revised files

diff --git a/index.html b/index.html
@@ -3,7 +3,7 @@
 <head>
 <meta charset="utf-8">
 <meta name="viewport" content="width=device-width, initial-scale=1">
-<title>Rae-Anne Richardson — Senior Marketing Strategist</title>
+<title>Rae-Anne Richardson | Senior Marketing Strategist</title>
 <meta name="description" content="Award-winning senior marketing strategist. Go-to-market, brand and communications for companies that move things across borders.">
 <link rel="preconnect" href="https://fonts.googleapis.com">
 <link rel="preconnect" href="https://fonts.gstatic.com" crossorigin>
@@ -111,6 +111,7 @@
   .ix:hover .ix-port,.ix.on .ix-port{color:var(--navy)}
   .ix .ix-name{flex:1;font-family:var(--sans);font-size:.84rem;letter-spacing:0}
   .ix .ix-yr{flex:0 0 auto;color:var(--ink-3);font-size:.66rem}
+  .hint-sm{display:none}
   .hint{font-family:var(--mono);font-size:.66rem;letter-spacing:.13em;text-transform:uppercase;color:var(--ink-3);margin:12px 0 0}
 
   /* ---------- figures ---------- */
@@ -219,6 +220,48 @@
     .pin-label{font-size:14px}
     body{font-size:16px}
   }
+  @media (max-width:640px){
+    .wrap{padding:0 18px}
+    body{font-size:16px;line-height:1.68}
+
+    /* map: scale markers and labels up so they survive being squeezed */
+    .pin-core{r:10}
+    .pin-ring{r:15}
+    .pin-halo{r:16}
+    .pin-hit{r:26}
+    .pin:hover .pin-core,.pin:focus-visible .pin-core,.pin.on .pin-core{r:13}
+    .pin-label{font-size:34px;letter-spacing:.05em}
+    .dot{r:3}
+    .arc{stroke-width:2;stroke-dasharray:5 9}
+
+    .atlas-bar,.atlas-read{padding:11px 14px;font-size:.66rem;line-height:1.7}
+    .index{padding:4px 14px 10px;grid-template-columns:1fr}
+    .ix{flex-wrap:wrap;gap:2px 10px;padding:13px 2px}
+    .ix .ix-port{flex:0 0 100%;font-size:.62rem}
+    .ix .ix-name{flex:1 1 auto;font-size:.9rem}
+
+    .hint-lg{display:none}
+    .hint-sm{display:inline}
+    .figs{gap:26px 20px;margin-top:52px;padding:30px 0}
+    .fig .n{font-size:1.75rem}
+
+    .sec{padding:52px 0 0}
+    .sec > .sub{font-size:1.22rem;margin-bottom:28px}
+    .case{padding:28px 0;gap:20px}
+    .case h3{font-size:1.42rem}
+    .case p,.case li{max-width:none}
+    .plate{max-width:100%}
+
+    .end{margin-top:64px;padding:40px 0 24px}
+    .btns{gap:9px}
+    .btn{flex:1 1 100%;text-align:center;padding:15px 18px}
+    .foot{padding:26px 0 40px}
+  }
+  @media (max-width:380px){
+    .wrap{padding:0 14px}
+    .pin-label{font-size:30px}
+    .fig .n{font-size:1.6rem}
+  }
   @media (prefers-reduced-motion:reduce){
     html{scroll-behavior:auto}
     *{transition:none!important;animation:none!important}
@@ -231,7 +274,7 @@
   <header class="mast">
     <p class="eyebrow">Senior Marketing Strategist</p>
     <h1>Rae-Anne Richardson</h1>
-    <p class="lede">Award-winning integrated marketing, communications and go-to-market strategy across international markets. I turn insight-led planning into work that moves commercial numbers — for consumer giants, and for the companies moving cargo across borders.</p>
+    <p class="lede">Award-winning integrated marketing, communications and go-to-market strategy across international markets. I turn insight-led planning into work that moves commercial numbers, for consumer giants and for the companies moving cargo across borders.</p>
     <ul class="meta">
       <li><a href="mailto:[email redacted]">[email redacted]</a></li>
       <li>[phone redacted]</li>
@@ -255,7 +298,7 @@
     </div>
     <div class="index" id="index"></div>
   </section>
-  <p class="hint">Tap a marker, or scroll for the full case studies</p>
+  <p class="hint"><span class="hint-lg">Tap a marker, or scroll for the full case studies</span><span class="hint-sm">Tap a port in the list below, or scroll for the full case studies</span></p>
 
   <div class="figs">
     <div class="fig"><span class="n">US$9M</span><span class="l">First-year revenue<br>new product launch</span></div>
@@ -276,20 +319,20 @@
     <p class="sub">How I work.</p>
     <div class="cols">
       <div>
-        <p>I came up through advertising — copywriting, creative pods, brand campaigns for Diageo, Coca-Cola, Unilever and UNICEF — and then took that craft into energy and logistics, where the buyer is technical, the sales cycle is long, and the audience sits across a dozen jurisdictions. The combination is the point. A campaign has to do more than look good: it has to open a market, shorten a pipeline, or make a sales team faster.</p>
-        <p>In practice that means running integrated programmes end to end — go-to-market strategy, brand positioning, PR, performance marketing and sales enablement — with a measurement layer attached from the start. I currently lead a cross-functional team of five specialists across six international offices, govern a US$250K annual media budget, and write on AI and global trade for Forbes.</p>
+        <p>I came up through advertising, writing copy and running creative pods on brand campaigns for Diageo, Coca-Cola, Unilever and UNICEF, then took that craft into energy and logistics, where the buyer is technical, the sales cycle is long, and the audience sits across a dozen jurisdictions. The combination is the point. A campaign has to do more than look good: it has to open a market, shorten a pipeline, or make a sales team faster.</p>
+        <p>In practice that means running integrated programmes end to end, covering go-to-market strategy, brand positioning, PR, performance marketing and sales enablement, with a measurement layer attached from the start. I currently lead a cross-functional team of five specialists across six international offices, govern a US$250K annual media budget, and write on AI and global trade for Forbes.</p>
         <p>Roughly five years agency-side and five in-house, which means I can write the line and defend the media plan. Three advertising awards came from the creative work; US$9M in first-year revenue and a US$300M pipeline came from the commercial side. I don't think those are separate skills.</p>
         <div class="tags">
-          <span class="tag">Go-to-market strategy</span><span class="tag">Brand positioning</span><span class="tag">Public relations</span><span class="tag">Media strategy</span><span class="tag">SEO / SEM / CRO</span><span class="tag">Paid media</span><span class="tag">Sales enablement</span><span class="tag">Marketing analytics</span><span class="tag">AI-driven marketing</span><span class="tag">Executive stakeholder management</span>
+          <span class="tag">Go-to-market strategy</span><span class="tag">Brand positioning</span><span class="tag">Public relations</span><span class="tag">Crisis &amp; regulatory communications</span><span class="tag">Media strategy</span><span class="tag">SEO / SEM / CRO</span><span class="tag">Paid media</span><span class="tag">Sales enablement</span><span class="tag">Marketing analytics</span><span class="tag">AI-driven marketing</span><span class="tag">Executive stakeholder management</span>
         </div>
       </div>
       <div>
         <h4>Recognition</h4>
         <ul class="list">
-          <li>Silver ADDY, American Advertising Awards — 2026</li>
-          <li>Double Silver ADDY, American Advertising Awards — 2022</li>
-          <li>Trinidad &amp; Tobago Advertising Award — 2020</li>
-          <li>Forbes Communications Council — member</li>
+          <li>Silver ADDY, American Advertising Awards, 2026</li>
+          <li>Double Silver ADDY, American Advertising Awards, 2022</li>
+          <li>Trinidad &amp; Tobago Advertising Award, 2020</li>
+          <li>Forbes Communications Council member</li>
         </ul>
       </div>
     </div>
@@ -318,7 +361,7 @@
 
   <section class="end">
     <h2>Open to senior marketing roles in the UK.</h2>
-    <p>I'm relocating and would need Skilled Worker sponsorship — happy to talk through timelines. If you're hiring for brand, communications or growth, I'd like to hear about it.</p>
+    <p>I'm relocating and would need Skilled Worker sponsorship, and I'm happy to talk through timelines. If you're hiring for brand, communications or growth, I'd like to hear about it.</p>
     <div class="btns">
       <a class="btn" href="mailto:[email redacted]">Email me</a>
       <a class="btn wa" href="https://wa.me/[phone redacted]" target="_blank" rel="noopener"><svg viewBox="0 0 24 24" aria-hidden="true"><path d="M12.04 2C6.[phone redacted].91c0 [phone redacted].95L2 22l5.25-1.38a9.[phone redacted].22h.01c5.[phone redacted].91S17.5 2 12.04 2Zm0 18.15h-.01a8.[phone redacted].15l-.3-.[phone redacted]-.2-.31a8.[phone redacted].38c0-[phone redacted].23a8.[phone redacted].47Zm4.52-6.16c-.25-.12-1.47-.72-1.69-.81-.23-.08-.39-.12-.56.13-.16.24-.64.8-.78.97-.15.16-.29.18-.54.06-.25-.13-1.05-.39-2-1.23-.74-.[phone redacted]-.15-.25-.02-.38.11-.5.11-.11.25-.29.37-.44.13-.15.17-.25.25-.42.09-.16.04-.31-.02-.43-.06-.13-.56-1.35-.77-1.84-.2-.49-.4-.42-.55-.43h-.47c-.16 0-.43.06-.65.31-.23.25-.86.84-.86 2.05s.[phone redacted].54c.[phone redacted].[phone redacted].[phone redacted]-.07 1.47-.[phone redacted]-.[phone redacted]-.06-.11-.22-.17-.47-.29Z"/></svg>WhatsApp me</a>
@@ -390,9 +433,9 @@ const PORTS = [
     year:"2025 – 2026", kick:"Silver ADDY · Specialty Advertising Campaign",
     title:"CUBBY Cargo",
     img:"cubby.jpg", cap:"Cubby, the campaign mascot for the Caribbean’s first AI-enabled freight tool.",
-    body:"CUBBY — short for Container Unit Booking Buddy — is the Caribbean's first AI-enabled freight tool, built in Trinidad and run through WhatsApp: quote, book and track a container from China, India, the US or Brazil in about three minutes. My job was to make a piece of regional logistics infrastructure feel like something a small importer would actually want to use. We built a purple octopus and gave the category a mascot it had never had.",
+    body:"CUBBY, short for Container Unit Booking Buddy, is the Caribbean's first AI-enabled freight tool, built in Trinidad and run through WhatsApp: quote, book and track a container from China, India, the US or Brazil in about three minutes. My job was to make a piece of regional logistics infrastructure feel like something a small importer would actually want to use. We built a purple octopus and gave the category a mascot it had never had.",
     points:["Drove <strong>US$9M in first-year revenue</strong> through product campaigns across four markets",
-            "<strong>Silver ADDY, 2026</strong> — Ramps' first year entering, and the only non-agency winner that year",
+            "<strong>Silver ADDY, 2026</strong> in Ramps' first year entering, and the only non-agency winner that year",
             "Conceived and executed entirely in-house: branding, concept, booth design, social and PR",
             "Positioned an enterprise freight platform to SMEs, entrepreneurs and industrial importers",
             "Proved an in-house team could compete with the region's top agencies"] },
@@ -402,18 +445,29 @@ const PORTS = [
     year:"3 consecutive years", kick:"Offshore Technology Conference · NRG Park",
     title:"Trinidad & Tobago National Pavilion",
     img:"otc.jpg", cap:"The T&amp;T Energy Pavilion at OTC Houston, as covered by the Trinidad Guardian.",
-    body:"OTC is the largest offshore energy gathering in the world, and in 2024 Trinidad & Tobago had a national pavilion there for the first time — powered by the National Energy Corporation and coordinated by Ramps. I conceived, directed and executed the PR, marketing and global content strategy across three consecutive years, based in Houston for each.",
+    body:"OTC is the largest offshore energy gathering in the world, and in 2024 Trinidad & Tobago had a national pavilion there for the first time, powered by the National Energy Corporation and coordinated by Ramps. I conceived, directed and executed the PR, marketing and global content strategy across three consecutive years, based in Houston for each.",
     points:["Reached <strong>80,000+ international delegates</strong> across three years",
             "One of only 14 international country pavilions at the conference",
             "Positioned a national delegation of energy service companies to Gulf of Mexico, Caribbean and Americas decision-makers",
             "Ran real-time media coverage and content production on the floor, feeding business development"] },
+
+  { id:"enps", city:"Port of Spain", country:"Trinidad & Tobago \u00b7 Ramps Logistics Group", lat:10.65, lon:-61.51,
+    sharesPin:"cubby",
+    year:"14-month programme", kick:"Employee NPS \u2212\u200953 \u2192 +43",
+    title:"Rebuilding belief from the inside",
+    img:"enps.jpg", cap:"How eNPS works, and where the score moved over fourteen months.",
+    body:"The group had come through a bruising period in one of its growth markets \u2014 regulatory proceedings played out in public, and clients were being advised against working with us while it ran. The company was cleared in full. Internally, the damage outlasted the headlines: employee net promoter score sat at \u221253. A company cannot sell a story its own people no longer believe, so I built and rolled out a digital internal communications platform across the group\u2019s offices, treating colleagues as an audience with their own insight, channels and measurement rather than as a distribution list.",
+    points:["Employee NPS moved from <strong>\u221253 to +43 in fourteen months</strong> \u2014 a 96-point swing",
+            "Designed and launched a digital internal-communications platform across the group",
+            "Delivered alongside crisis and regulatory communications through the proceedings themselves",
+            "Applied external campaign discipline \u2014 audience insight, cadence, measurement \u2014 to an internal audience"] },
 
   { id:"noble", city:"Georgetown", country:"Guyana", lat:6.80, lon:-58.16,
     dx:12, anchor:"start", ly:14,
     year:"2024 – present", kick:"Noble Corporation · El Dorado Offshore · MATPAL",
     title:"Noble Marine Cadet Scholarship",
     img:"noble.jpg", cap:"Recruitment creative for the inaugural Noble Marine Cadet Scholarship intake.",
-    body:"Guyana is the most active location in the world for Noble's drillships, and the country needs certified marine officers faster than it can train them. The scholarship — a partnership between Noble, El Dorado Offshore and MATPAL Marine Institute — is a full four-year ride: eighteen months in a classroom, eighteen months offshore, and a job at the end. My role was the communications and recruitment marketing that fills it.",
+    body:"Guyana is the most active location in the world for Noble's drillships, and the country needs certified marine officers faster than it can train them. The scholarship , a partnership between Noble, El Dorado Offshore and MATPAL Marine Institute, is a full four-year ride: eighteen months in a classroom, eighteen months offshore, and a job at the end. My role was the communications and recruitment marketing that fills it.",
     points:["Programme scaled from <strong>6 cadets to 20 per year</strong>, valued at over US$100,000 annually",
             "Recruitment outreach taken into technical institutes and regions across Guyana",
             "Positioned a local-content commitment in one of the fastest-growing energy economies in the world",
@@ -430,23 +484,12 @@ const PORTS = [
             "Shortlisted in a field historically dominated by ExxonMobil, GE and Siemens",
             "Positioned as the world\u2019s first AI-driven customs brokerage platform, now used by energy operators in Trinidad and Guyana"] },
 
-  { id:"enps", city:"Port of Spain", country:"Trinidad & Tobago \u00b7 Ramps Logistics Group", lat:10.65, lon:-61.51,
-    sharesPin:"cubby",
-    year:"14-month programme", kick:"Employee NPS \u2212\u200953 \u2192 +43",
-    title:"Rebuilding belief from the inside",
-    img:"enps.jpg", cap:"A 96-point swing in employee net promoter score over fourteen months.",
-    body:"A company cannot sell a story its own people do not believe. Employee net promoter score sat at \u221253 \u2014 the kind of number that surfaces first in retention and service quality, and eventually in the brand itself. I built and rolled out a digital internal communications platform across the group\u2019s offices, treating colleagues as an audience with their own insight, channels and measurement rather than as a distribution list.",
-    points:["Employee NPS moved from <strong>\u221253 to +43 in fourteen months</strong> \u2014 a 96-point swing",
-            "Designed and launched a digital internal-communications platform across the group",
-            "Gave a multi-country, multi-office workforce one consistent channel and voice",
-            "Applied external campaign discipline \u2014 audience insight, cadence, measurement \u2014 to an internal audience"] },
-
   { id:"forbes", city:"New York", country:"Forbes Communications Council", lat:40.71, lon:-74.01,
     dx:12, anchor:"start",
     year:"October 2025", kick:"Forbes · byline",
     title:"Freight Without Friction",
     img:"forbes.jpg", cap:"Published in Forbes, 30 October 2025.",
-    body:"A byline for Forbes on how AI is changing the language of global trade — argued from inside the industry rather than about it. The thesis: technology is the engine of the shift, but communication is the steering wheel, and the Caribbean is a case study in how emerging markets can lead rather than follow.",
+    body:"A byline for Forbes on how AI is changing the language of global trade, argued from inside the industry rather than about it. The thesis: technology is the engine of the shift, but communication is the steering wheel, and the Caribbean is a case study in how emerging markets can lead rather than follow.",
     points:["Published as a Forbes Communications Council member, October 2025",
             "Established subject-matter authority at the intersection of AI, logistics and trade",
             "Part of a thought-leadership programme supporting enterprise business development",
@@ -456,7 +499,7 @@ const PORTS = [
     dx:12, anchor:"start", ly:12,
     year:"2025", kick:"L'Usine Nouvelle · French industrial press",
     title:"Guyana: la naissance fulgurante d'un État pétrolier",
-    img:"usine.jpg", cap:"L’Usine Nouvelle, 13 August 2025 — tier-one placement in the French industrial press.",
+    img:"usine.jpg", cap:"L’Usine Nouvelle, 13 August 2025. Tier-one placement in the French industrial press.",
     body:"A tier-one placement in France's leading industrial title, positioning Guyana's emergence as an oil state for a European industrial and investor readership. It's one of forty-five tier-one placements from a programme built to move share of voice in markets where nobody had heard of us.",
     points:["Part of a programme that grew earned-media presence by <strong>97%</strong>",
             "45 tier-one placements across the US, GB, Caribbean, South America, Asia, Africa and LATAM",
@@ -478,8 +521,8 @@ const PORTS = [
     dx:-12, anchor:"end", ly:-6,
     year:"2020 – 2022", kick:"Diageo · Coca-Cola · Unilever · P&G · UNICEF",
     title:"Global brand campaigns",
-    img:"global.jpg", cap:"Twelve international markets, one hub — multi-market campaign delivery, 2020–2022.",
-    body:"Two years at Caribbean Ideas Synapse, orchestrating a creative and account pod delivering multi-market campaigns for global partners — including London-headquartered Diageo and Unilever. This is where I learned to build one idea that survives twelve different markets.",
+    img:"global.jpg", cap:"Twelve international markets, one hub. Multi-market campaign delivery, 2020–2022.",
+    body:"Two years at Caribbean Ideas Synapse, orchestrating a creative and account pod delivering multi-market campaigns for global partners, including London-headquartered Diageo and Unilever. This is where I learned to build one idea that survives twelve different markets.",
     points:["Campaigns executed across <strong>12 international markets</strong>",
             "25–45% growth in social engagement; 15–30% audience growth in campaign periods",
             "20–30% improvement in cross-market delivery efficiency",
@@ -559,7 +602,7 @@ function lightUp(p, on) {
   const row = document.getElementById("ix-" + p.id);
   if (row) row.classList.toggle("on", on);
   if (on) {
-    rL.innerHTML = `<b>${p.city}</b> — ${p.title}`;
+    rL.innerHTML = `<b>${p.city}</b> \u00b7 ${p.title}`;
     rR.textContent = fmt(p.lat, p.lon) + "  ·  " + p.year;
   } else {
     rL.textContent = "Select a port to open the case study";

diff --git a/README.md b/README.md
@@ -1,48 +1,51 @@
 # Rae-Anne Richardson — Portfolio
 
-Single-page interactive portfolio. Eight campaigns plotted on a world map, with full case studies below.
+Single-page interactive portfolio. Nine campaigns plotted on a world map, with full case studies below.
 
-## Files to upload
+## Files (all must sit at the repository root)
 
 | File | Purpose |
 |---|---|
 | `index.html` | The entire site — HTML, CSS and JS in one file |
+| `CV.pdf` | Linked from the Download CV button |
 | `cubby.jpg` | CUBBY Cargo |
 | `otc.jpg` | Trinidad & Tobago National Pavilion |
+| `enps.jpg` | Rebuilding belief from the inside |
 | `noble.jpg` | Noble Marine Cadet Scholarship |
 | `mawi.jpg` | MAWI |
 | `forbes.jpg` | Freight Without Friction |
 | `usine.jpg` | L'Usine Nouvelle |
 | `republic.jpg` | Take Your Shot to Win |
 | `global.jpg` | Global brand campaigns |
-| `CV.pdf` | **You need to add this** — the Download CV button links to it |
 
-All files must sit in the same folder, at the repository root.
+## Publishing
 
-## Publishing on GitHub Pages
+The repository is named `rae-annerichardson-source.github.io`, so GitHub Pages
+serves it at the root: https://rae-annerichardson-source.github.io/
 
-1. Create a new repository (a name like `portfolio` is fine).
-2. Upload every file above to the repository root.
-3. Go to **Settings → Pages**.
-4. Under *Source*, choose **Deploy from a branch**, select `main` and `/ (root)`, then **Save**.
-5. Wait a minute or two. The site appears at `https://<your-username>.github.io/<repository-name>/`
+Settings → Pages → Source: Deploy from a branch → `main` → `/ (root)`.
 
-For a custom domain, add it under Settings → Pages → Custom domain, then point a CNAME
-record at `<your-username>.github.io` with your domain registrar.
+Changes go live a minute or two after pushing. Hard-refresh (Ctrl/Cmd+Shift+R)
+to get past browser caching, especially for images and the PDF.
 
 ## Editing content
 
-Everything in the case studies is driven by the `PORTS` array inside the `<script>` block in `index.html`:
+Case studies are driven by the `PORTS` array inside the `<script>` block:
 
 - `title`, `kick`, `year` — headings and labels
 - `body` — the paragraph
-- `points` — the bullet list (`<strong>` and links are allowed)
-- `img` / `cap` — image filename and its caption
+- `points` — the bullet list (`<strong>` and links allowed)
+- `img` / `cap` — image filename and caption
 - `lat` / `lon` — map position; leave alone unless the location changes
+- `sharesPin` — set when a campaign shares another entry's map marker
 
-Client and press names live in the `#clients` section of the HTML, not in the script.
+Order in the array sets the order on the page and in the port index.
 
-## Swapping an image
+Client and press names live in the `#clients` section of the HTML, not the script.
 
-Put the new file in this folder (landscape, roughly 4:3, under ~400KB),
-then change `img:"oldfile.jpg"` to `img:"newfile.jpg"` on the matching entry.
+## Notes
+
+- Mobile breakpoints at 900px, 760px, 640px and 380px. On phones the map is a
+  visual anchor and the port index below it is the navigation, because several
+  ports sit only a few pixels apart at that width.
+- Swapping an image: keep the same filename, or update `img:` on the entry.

+--

**Exercise instructions**
Everything from the line with "-478,8 +521,8 @@" through the line with "-Single-page interactive portfolio." in the listing above must be retyped exactly, with nothing added.

**Reply to the exercise**
@@ -478,8 +521,8 @@ const PORTS = [
     dx:-12, anchor:"end", ly:-6,
     year:"2020 – 2022", kick:"Diageo · Coca-Cola · Unilever · P&G · UNICEF",
     title:"Global brand campaigns",
-    img:"global.jpg", cap:"Twelve international markets, one hub — multi-market campaign delivery, 2020–2022.",
-    body:"Two years at Caribbean Ideas Synapse, orchestrating a creative and account pod delivering multi-market campaigns for global partners — including London-headquartered Diageo and Unilever. This is where I learned to build one idea that survives twelve different markets.",
+    img:"global.jpg", cap:"Twelve international markets, one hub. Multi-market campaign delivery, 2020–2022.",
+    body:"Two years at Caribbean Ideas Synapse, orchestrating a creative and account pod delivering multi-market campaigns for global partners, including London-headquartered Diageo and Unilever. This is where I learned to build one idea that survives twelve different markets.",
     points:["Campaigns executed across <strong>12 international markets</strong>",
             "25–45% growth in social engagement; 15–30% audience growth in campaign periods",
             "20–30% improvement in cross-market delivery efficiency",
@@ -559,7 +602,7 @@ function lightUp(p, on) {
   const row = document.getElementById("ix-" + p.id);
   if (row) row.classList.toggle("on", on);
   if (on) {
-    rL.innerHTML = `<b>${p.city}</b> — ${p.title}`;
+    rL.innerHTML = `<b>${p.city}</b> \u00b7 ${p.title}`;
     rR.textContent = fmt(p.lat, p.lon) + "  ·  " + p.year;
   } else {
     rL.textContent = "Select a port to open the case study";

diff --git a/README.md b/README.md
@@ -1,48 +1,51 @@
 # Rae-Anne Richardson — Portfolio
 
-Single-page interactive portfolio. Eight campaigns plotted on a world map, with full case studies below.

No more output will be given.